- About this exercise -
Return all the entries word for word.

•••

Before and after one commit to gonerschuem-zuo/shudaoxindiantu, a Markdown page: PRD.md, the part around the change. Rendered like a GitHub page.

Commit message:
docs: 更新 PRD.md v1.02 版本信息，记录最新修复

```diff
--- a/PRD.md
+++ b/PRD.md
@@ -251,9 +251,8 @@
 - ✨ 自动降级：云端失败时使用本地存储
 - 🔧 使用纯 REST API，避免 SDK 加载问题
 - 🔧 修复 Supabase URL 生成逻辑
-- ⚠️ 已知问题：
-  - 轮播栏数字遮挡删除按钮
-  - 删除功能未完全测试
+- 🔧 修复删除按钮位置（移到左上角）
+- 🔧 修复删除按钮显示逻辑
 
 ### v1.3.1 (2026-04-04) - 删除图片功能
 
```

•••

- Reply -
Before and after one commit to gonerschuem-zuo/shudaoxindiantu, a Markdown page: PRD.md, the part around the change. Rendered like a GitHub page.

Commit message:
docs: 更新 PRD.md v1.02 版本信息，记录最新修复

```diff
--- a/PRD.md
+++ b/PRD.md
@@ -251,9 +251,8 @@
 - ✨ 自动降级：云端失败时使用本地存储
 - 🔧 使用纯 REST API，避免 SDK 加载问题
 - 🔧 修复 Supabase URL 生成逻辑
-- ⚠️ 已知问题：
-  - 轮播栏数字遮挡删除按钮
-  - 删除功能未完全测试
+- 🔧 修复删除按钮位置（移到左上角）
+- 🔧 修复删除按钮显示逻辑
 
 ### v1.3.1 (2026-04-04) - 删除图片功能
 
```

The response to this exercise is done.